**ACTION ITEM**
For each record that follows, restate the text exactly and drop the pictures.

**DATA TO USE**
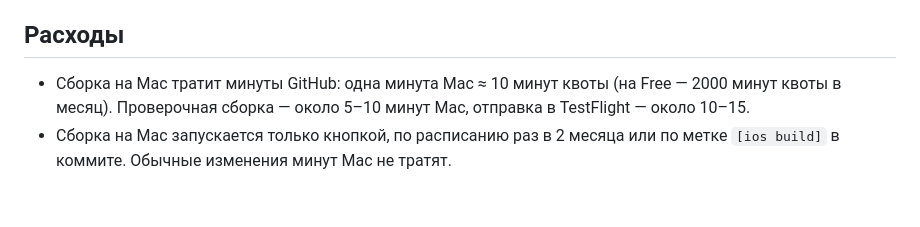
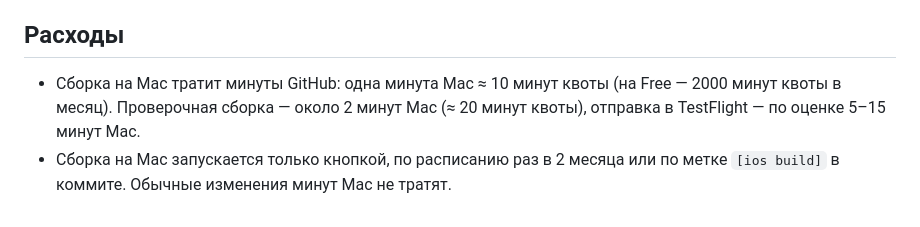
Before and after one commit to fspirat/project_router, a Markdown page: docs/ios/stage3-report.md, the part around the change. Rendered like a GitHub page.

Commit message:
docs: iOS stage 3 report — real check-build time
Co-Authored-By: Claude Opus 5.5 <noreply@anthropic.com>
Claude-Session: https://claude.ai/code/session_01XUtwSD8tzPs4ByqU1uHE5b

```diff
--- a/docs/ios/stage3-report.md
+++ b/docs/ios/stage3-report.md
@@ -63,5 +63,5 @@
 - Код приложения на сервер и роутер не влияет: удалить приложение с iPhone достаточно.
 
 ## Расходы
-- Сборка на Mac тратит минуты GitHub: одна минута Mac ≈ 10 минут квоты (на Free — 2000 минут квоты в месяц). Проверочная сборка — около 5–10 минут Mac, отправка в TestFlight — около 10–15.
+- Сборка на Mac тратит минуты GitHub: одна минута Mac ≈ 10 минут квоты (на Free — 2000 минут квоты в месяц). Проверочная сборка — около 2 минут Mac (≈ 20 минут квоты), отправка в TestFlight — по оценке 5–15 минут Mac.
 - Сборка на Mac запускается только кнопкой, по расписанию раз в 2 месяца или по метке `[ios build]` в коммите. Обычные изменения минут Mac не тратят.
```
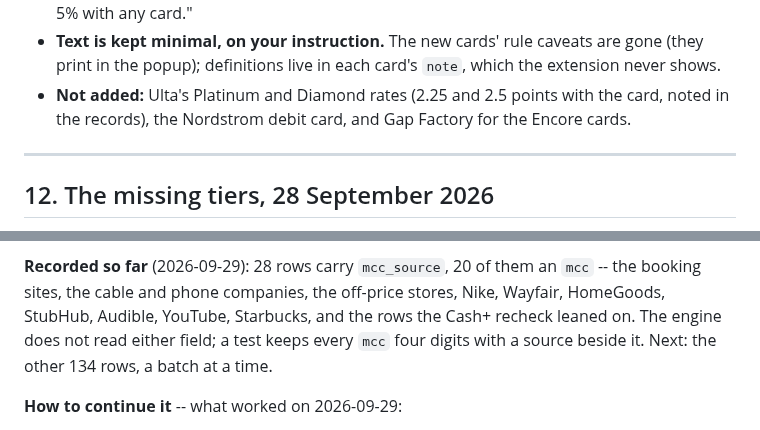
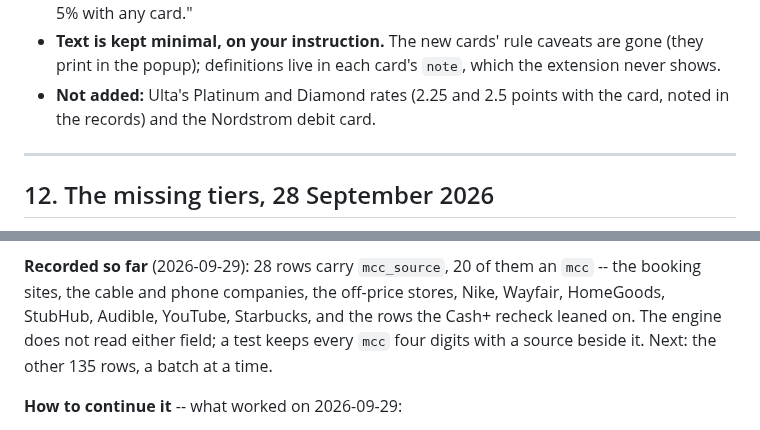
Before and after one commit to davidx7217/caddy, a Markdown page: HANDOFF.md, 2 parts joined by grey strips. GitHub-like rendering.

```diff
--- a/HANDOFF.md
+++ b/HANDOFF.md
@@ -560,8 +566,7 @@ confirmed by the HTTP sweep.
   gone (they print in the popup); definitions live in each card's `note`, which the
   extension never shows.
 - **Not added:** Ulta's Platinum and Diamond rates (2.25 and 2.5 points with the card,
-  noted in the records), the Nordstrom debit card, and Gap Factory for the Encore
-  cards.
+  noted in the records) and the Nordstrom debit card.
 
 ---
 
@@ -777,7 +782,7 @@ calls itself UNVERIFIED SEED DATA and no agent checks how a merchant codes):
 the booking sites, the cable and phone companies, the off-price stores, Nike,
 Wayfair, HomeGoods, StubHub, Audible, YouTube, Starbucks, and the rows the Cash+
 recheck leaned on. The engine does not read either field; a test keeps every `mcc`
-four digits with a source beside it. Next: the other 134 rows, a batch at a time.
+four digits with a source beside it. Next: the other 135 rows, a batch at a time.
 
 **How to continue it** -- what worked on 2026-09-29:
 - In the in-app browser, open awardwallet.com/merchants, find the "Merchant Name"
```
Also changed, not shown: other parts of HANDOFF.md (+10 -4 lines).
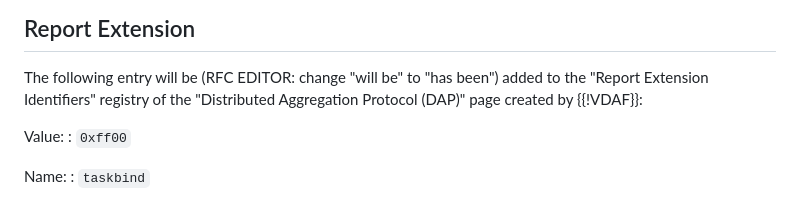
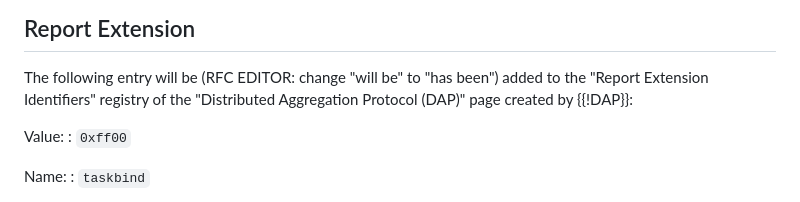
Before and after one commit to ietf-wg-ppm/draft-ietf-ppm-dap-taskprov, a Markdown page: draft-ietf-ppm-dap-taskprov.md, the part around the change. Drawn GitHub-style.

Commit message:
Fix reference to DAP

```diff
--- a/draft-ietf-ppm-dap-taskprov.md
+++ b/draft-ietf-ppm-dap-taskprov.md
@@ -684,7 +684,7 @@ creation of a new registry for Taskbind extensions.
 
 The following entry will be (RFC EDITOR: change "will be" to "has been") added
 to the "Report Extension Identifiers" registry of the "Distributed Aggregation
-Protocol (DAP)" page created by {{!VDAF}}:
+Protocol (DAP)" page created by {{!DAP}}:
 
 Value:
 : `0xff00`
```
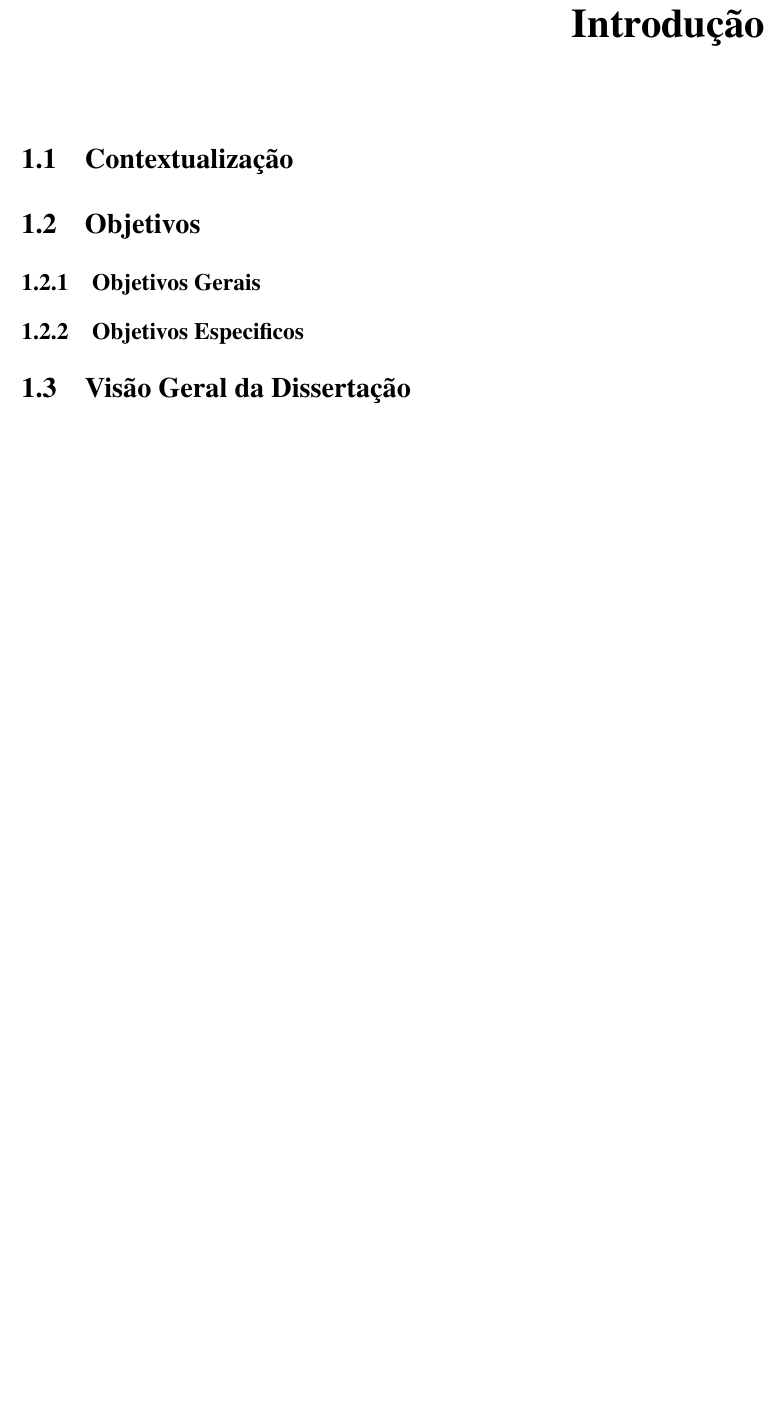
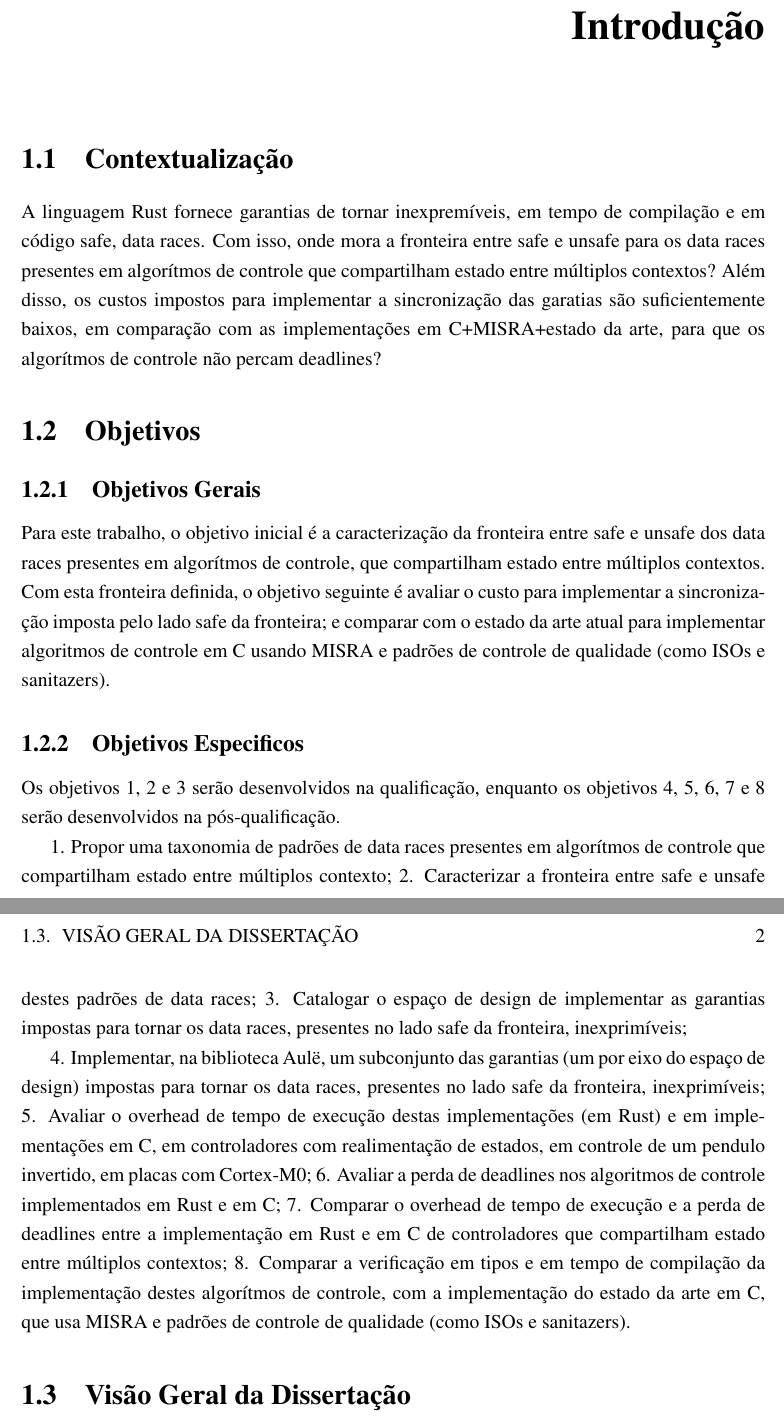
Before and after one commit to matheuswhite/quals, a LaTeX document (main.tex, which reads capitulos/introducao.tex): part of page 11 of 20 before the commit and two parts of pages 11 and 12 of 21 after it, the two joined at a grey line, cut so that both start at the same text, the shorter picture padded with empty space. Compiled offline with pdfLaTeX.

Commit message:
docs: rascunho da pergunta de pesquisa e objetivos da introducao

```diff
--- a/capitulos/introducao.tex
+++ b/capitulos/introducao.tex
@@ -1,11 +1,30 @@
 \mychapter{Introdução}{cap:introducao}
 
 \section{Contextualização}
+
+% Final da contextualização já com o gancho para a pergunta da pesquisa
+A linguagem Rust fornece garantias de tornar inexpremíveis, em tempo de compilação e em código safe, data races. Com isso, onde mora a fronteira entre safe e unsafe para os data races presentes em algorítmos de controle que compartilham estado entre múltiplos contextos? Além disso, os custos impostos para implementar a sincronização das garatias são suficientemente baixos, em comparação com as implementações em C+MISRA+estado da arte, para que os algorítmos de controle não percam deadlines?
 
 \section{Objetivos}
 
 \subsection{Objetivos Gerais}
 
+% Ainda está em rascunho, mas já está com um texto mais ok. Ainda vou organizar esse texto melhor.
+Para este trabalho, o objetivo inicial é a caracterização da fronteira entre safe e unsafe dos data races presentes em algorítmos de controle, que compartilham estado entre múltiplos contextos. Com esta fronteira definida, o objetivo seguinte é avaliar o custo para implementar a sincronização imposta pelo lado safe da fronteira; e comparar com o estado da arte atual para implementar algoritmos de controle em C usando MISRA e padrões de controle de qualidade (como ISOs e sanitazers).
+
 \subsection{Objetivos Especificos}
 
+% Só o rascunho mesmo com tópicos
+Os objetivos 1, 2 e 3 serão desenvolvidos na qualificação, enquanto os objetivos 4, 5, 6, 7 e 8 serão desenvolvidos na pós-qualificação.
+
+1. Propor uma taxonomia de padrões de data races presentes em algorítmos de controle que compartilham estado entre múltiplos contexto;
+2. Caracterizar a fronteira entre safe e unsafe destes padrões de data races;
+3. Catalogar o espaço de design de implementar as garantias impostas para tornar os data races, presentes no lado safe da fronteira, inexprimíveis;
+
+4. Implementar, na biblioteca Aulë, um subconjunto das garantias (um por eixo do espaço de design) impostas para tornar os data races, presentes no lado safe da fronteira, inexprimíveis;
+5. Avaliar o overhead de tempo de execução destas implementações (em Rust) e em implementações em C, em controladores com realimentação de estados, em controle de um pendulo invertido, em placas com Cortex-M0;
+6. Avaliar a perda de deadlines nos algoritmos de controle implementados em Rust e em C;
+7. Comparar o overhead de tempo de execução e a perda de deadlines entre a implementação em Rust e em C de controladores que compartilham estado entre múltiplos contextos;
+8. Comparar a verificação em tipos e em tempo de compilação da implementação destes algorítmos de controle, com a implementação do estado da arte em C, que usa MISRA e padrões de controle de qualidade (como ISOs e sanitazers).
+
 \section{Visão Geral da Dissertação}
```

**OUTPUT FOR THIS TASK**
Before and after one commit to fspirat/project_router, a Markdown page: docs/ios/stage3-report.md, the part around the change. Rendered like a GitHub page.

Commit message:
docs: iOS stage 3 report — real check-build time
Co-Authored-By: Claude Opus 5.5 <noreply@anthropic.com>
Claude-Session: https://claude.ai/code/session_01XUtwSD8tzPs4ByqU1uHE5b

```diff
--- a/docs/ios/stage3-report.md
+++ b/docs/ios/stage3-report.md
@@ -63,5 +63,5 @@
 - Код приложения на сервер и роутер не влияет: удалить приложение с iPhone достаточно.
 
 ## Расходы
-- Сборка на Mac тратит минуты GitHub: одна минута Mac ≈ 10 минут квоты (на Free — 2000 минут квоты в месяц). Проверочная сборка — около 5–10 минут Mac, отправка в TestFlight — около 10–15.
+- Сборка на Mac тратит минуты GitHub: одна минута Mac ≈ 10 минут квоты (на Free — 2000 минут квоты в месяц). Проверочная сборка — около 2 минут Mac (≈ 20 минут квоты), отправка в TestFlight — по оценке 5–15 минут Mac.
 - Сборка на Mac запускается только кнопкой, по расписанию раз в 2 месяца или по метке `[ios build]` в коммите. Обычные изменения минут Mac не тратят.
```
Before and after one commit to davidx7217/caddy, a Markdown page: HANDOFF.md, 2 parts joined by grey strips. GitHub-like rendering.

```diff
--- a/HANDOFF.md
+++ b/HANDOFF.md
@@ -560,8 +566,7 @@ confirmed by the HTTP sweep.
   gone (they print in the popup); definitions live in each card's `note`, which the
   extension never shows.
 - **Not added:** Ulta's Platinum and Diamond rates (2.25 and 2.5 points with the card,
-  noted in the records), the Nordstrom debit card, and Gap Factory for the Encore
-  cards.
+  noted in the records) and the Nordstrom debit card.
 
 ---
 
@@ -777,7 +782,7 @@ calls itself UNVERIFIED SEED DATA and no agent checks how a merchant codes):
 the booking sites, the cable and phone companies, the off-price stores, Nike,
 Wayfair, HomeGoods, StubHub, Audible, YouTube, Starbucks, and the rows the Cash+
 recheck leaned on. The engine does not read either field; a test keeps every `mcc`
-four digits with a source beside it. Next: the other 134 rows, a batch at a time.
+four digits with a source beside it. Next: the other 135 rows, a batch at a time.
 
 **How to continue it** -- what worked on 2026-09-29:
 - In the in-app browser, open awardwallet.com/merchants, find the "Merchant Name"
```
Also changed, not shown: other parts of HANDOFF.md (+10 -4 lines).
Before and after one commit to ietf-wg-ppm/draft-ietf-ppm-dap-taskprov, a Markdown page: draft-ietf-ppm-dap-taskprov.md, the part around the change. Drawn GitHub-style.

Commit message:
Fix reference to DAP

```diff
--- a/draft-ietf-ppm-dap-taskprov.md
+++ b/draft-ietf-ppm-dap-taskprov.md
@@ -684,7 +684,7 @@ creation of a new registry for Taskbind extensions.
 
 The following entry will be (RFC EDITOR: change "will be" to "has been") added
 to the "Report Extension Identifiers" registry of the "Distributed Aggregation
-Protocol (DAP)" page created by {{!VDAF}}:
+Protocol (DAP)" page created by {{!DAP}}:
 
 Value:
 : `0xff00`
```
Before and after one commit to matheuswhite/quals, a LaTeX document (main.tex, which reads capitulos/introducao.tex): part of page 11 of 20 before the commit and two parts of pages 11 and 12 of 21 after it, the two joined at a grey line, cut so that both start at the same text, the shorter picture padded with empty space. Compiled offline with pdfLaTeX.

Commit message:
docs: rascunho da pergunta de pesquisa e objetivos da introducao

```diff
--- a/capitulos/introducao.tex
+++ b/capitulos/introducao.tex
@@ -1,11 +1,30 @@
 \mychapter{Introdução}{cap:introducao}
 
 \section{Contextualização}
+
+% Final da contextualização já com o gancho para a pergunta da pesquisa
+A linguagem Rust fornece garantias de tornar inexpremíveis, em tempo de compilação e em código safe, data races. Com isso, onde mora a fronteira entre safe e unsafe para os data races presentes em algorítmos de controle que compartilham estado entre múltiplos contextos? Além disso, os custos impostos para implementar a sincronização das garatias são suficientemente baixos, em comparação com as implementações em C+MISRA+estado da arte, para que os algorítmos de controle não percam deadlines?
 
 \section{Objetivos}
 
 \subsection{Objetivos Gerais}
 
+% Ainda está em rascunho, mas já está com um texto mais ok. Ainda vou organizar esse texto melhor.
+Para este trabalho, o objetivo inicial é a caracterização da fronteira entre safe e unsafe dos data races presentes em algorítmos de controle, que compartilham estado entre múltiplos contextos. Com esta fronteira definida, o objetivo seguinte é avaliar o custo para implementar a sincronização imposta pelo lado safe da fronteira; e comparar com o estado da arte atual para implementar algoritmos de controle em C usando MISRA e padrões de controle de qualidade (como ISOs e sanitazers).
+
 \subsection{Objetivos Especificos}
 
+% Só o rascunho mesmo com tópicos
+Os objetivos 1, 2 e 3 serão desenvolvidos na qualificação, enquanto os objetivos 4, 5, 6, 7 e 8 serão desenvolvidos na pós-qualificação.
+
+1. Propor uma taxonomia de padrões de data races presentes em algorítmos de controle que compartilham estado entre múltiplos contexto;
+2. Caracterizar a fronteira entre safe e unsafe destes padrões de data races;
+3. Catalogar o espaço de design de implementar as garantias impostas para tornar os data races, presentes no lado safe da fronteira, inexprimíveis;
+
+4. Implementar, na biblioteca Aulë, um subconjunto das garantias (um por eixo do espaço de design) impostas para tornar os data races, presentes no lado safe da fronteira, inexprimíveis;
+5. Avaliar o overhead de tempo de execução destas implementações (em Rust) e em implementações em C, em controladores com realimentação de estados, em controle de um pendulo invertido, em placas com Cortex-M0;
+6. Avaliar a perda de deadlines nos algoritmos de controle implementados em Rust e em C;
+7. Comparar o overhead de tempo de execução e a perda de deadlines entre a implementação em Rust e em C de controladores que compartilham estado entre múltiplos contextos;
+8. Comparar a verificação em tipos e em tempo de compilação da implementação destes algorítmos de controle, com a implementação do estado da arte em C, que usa MISRA e padrões de controle de qualidade (como ISOs e sanitazers).
+
 \section{Visão Geral da Dissertação}
```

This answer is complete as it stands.